* Data for review:
════

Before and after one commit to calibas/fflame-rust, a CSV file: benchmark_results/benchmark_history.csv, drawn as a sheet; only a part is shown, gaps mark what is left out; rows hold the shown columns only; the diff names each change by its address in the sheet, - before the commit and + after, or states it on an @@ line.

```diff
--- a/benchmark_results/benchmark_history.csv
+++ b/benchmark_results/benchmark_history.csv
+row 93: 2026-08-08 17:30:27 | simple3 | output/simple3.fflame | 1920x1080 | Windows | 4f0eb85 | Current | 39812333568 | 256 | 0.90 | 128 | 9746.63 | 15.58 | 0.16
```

════

* Exercise brief: Repeat all the lines above, keeping them exactly as they are.

* Solution for this task:
Before and after one commit to calibas/fflame-rust, a CSV file: benchmark_results/benchmark_history.csv, drawn as a sheet; only a part is shown, gaps mark what is left out; rows hold the shown columns only; the diff names each change by its address in the sheet, - before the commit and + after, or states it on an @@ line.

```diff
--- a/benchmark_results/benchmark_history.csv
+++ b/benchmark_results/benchmark_history.csv
+row 93: 2026-08-08 17:30:27 | simple3 | output/simple3.fflame | 1920x1080 | Windows | 4f0eb85 | Current | 39812333568 | 256 | 0.90 | 128 | 9746.63 | 15.58 | 0.16
```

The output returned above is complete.